A school development plan needs to be:
There are a number of areas to consider here. The priorities in the SDP need to be:
- Few in number because it is not feasible or sensible to focus on too many different areas simultaneously. We need only look at the national picture to see the impact of implementation of too much change at the same time.
- Focused tightly on issues which impact pupil outcomes most.
- Evidence based. For example, as a consequence of data analysis, outcomes of monitoring and evaluation of teaching and learning, etc.
- Focused on development. Many SDP are too long because priorities are more about maintaining existing practice than developing new practices.
Views differ about who should set the priorities. Some schools take a collegiate approach, which includes parents, to setting priorities. Other schools work on the basis that the priorities are best set by leaders. Whatever a school’s approach, it is imperative that the whole school community:

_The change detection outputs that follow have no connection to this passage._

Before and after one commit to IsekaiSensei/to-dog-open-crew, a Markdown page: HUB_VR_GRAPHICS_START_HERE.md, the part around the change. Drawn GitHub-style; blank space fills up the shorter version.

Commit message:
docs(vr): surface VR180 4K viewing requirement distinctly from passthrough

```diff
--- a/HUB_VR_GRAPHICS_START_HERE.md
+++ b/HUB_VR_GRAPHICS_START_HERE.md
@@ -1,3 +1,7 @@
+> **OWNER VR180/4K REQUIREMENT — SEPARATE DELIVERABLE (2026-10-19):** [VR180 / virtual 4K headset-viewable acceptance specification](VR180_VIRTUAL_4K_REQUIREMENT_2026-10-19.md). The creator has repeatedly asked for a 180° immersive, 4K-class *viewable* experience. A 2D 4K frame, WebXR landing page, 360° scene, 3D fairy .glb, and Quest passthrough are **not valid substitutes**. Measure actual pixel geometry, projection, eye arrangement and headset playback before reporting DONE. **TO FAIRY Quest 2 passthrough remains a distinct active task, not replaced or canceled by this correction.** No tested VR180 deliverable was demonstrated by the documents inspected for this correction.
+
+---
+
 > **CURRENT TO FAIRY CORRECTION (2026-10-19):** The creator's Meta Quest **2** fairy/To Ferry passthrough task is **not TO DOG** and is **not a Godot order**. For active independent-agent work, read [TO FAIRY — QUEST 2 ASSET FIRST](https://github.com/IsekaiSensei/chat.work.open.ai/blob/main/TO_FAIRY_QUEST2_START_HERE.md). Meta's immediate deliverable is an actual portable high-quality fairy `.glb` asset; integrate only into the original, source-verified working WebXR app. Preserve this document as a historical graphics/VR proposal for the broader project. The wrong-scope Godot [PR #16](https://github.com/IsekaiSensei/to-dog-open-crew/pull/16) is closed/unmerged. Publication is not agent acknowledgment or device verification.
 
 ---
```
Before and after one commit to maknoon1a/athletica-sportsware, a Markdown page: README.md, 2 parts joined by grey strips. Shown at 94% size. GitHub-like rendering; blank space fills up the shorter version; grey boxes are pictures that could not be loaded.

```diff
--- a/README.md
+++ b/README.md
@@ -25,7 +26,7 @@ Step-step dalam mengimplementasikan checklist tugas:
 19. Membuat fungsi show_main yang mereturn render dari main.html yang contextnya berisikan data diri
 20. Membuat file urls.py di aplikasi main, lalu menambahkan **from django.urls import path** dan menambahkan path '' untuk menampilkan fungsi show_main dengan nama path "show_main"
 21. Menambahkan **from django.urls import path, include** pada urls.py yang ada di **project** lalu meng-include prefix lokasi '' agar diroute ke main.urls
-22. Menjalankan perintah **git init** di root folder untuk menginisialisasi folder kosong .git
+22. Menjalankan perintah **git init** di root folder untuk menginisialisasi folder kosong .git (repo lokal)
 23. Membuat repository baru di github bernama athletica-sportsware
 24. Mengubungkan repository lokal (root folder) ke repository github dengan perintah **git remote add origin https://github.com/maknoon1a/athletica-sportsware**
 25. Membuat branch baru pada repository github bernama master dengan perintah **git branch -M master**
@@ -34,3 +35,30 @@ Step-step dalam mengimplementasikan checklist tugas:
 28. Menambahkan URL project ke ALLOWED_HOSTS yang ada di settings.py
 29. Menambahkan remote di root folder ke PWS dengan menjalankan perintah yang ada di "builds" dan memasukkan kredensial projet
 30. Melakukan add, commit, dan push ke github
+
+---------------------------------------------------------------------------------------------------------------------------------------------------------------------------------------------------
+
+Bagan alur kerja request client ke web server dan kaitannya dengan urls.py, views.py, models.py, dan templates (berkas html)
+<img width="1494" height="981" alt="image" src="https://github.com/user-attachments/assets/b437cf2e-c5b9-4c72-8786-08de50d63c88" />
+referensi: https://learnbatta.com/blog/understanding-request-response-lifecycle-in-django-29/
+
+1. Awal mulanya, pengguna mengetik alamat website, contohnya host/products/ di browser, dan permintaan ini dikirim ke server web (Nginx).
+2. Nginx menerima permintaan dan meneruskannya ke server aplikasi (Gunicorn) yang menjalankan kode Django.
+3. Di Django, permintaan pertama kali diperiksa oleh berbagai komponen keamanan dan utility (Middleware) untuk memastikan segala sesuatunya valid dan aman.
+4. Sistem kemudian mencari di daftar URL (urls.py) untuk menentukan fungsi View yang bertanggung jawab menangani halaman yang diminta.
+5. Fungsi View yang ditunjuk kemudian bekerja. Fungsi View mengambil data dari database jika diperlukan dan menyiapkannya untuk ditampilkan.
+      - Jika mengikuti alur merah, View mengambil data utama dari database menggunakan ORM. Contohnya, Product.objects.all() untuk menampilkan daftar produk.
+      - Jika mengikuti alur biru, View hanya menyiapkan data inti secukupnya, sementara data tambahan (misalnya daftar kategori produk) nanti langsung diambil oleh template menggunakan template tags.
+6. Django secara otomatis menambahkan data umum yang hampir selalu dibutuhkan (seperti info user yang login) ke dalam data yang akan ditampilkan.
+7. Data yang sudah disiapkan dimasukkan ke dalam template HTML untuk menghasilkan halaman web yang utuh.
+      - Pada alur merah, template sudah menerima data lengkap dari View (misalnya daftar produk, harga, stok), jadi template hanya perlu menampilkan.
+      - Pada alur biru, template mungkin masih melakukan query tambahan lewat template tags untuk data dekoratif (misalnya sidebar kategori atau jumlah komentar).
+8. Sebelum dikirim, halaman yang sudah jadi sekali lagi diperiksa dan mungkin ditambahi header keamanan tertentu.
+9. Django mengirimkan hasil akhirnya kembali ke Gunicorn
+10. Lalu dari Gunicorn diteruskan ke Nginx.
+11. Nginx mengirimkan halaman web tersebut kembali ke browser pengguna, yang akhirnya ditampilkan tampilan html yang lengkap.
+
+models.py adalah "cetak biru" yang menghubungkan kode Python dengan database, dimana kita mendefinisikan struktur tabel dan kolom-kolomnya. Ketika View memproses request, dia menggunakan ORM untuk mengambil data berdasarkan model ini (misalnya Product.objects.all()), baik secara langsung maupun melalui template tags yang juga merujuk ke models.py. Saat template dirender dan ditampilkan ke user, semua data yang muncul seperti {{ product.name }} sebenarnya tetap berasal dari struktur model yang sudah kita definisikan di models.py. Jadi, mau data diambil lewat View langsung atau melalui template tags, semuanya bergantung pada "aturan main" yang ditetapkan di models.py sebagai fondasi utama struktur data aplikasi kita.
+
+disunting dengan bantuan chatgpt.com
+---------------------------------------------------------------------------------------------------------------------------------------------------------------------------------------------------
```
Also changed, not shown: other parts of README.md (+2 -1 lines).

- Knows what the priorities are and what success will look like.
- Understands the rationale for the priorities.
- Knows how they can contribute to the achievement of the priorities.
Too often, with the exception of the school self-evaluation cycle, the SDP sits in isolation of other improvement processes in the school. For maximum impact the SDP needs to be:
- Overtly linked to subject and other action plans.
- Threaded through the performance management targets of all staff.
- A part of the conversation at parent evenings.
- Related closely to aspects of the strategic plan of the governing board.
Ask staff, parents and pupils where the SDP is and what it looks like and the likelihood is many won’t know. There are some key strategies to make the SDP more accessible. These include:
- Posting a version of the SDP on the website.
- Communicating the priorities to parents through letters and/or texts.
- Having a pupil speak version in all classrooms.
- Making sure the SDP is free of jargon and acronyms.
- Having a one page summary.
- Having the SDP represented in large-scale pictorial form on display in a prominent part of the school.
For an SDP to be truly effective, it needs to be a live document. To be live it needs to be referred to frequently and in different contexts. Strategies include:
- Regular updates in assemblies.
- A standing item at governor and staff meetings.
- Progress reports for parents on the website.
- Discussions with the school council.
- Reference to progress on school displays.
Typically, all progress updates are in the written form. There is mileage in considering using photos and videos, particularly for parents, which show how achievement of priorities is impacting the everyday school experience of their children. They are far more interested in this than knowing the staff have had training sessions on higher order questioning!
Using Lessons Learned to Inform Your SDP
Lessons Learned is an online system for storing and analysing all of your teaching, learning and performance management data. Used frequently, it can provide you with an instant picture of school-wide trends which can then be further broken down by subject, year group and more. Tables and graphs allow you to see where your school is performing well and which areas need more support.
To book a free online demonstration of Lessons Learned, please use our online booking form here.